Since the time of Socrates, we in the West have defined knowledge as a justified, true belief. Knowledge demands truth and reasonable evidence to justify the belief. On the opposite side, opinion is defined as a belief without truth or justification. Opinion can be motivated by feelings, prejudice, irrational hero worship and/or political agendas.

We are currently living in a time where knowledge is being replaced by opinion, and the result is a threat to our democracy and the common good.

For example, we know that the coronavirus is real and not a hoax. We know that 210,000 Americans have died from this deadly disease. We know that African Americans, Indigenous Americans and Latin and Hispanic Americans are disproportionately infected and dying at a greater rate than Anglo Americans. We know that wearing a mask, social distancing and hand washing reduces the spread of the virus. We know that testing, contract tracing and quarantine/isolation protects others. These things we know.

Yet, so many Americans are of the opinion that the virus is no more than a mild case of the flu or that the “fake news media” has overstated the seriousness of the pandemic. Some have even equated mask wearing as an infringement of their civil rights and to quarantine and isolate is like slavery. Oh, how slaves would have loved to be privy to door delivery food, cable television and internet access. Such is the character of opinion: a false, unjustified belief.

The president of the United States still chooses opinion over truth. He is contagious but refuses to do what is rational and responsible. The saddest part is that many Americans are following his lead. Despite being hospitalized, he treats COVID-19 as no big deal, and in doing so, he is influencing people to act in the same manner.
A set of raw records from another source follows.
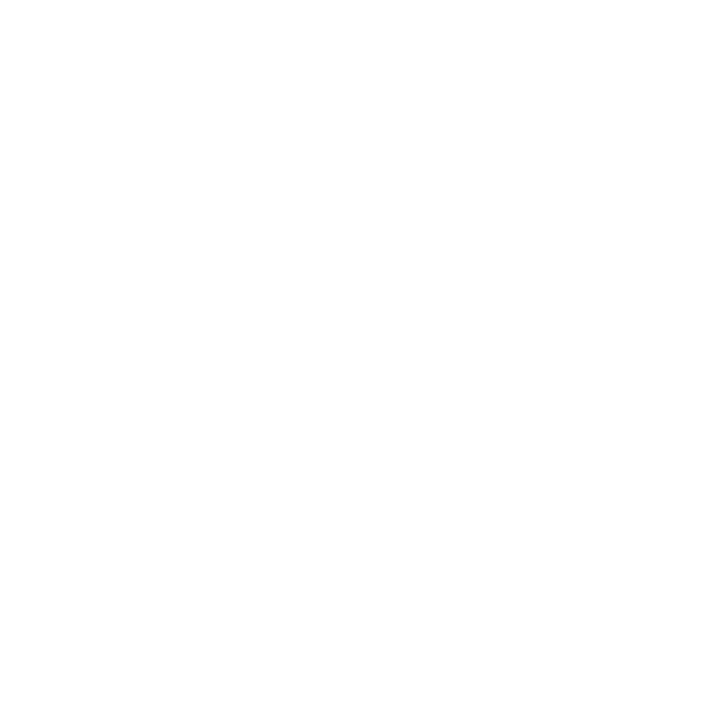
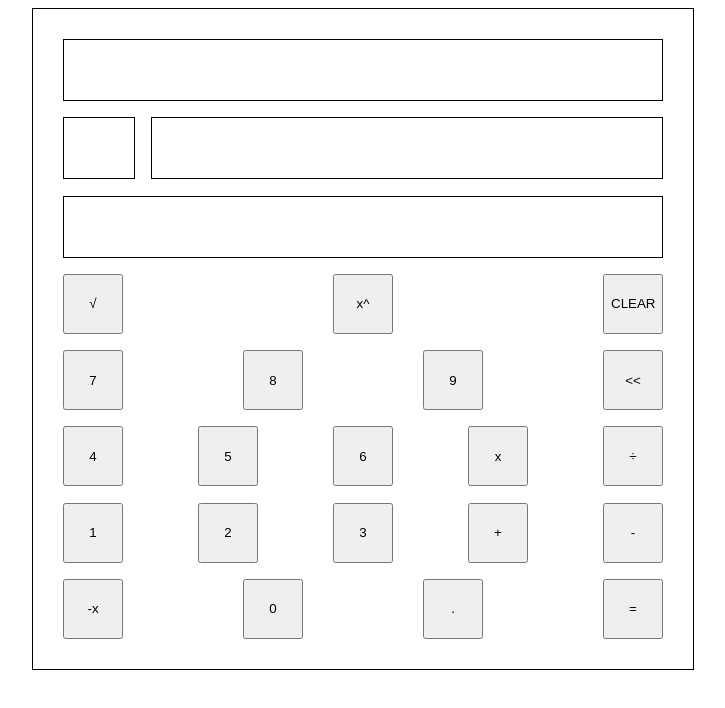
Before and after one commit to rehmanjav/odin-calculator, a plain HTML site: page index.html in a window 1280 px wide. Shown: the whole page, without its empty margins (277-1002 px from the left). Drawn offline with Linux system fonts and the light colour scheme.

Commit message:
Improve UI

```diff
--- a/index.html
+++ b/index.html
@@ -9,6 +9,34 @@
     <script src="./calc.js" defer></script>
 </head>
 <body>
+    <div class="container">
+        <div class="row">
+            <div class="display"></div>
+        </div>
+        <div class="row">
+            <div class="display short"></div>
+            <div class="display long"></div>
+        </div>
+        <div class="row">
+            <div class="display"></div>
+        </div>
+        <div class="row">
+            <button>√</button><button>x^</button><button>CLEAR</button>
+        </div>
+        <div class="row">
+            <button>7</button><button>8</button><button>9</button><button>&lt;&lt;</button>
+        </div>
+        <div class="row">
+            <button>4</button><button>5</button><button>6</button><button>x</button><button>÷</button>
+        </div>
+        <div class="row">
+            <button>1</button><button>2</button><button>3</button><button>+</button><button>-</button>
+        </div>
+        <div class="row">
+            <button>-x</button><button>0</button><button>.</button><button>=</button>
+        </div>
+
+    </div>
 
 </body>
 </html>
--- a/style.css
+++ b/style.css
@@ -0,0 +1,38 @@
+body {
+    display: flex;
+    justify-content: center;
+}
+
+.container {
+    display: flex;
+    flex-direction: column;
+    justify-content: space-between;
+    border: 1px solid black;
+    height: 600px;
+    width: 600px;
+    padding: 30px;
+}
+
+.display {
+    height: 60px;
+    width: 600px;
+    border: 1px solid black;
+}
+
+.row {
+    display: flex;
+    justify-content: space-between;
+}
+
+button {
+    height: 60px;
+    width: 60px;
+}
+
+.long {
+    width: 510px;
+}
+
+.short {
+    width: 70px;
+}
```
Also changed, not shown: images/calculator_layout.svg (added).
Several of my students told me this week that the coronavirus has been blown out of proportion and that they do not believe the death toll nor that masks make any real difference. These are bright young people who have swallowed untruth and are operating by it. How sad and dangerous.
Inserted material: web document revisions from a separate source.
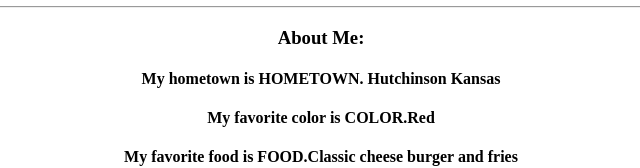
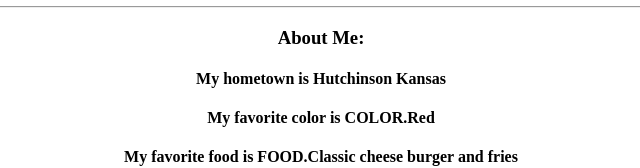
Before and after one commit to BrodySmith8026/Profile, a plain HTML site: page index.html in a window 1280 px wide. Shown: the part 121-289 px from the top of the page, without its empty margins (319-959 px from the left). Drawn offline with Linux system fonts and the light colour scheme.

Commit message:
removing Hometown

```diff
--- a/index.html
+++ b/index.html
@@ -11,7 +11,7 @@
 				<h2>Software Developer</h2>
 				<hr>
 				<h3>About Me:</h3>
-					<h4>My hometown is HOMETOWN. Hutchinson Kansas</h4>
+					<h4>My hometown is Hutchinson Kansas</h4>
 					<h4>My favorite color is COLOR.Red</h4>
 					<h4>My favorite food is FOOD.Classic cheese burger and fries</h4>
 					<h4>If I could be any animal, I would be A Sloth.</h4>
```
For years, as a child, I would hear my mother say, “Some folks don’t believe fat meat is greasy.” For those of you who do not know what “fat meat” is, fat meat is generally fat pork used for seasoning greens, beans, etc. in the boiling process. It adds flavor, but beyond a shadow of a doubt, it is a greasy item. Not to believe that “fat meat is greasy” is to demonstrate pure irrationality. Far too many Americans, from the White House down, are acting like they do not believe that fat meat is greasy.

The issue of COVID-19 is more than a political issue with me. It is a matter of public health and the common good. Our children are at risk in public schools. We were told that they cannot contract the virus. That information was false. Those who work in stores, custodial service, nursing, trucking, factories, meat processing, etc. are being endangered. How would you tell someone who has lost a family member to COVID-19 that the virus is not real or deadly?

It is time for us to get it together — here in Columbia and across the nation. We need to dismiss the political agenda — and the irrational behavior of the POTUS — and adopt a sense of responsible social action. We are all in this together.

If we merely would think about one another and move beyond our egos, we can save each other from sickness and death. Believe me, you will not receive the kind of A+ treatment in the hospital like the president experienced. There are a lot of issues we need to deal with in this country, and we cannot do it if we are sick or dead. We must take care of each other. Wear a mask.

About opinions in the Missourian: The Missourian’s Opinion section is a public forum for the discussion of ideas. The views presented in this piece are those of the author and do not necessarily reflect the views of the Missourian or the University of Missouri. If you would like to contribute to the Opinion page with a response or an original topic of your own, visit our submission form.

Recommended for you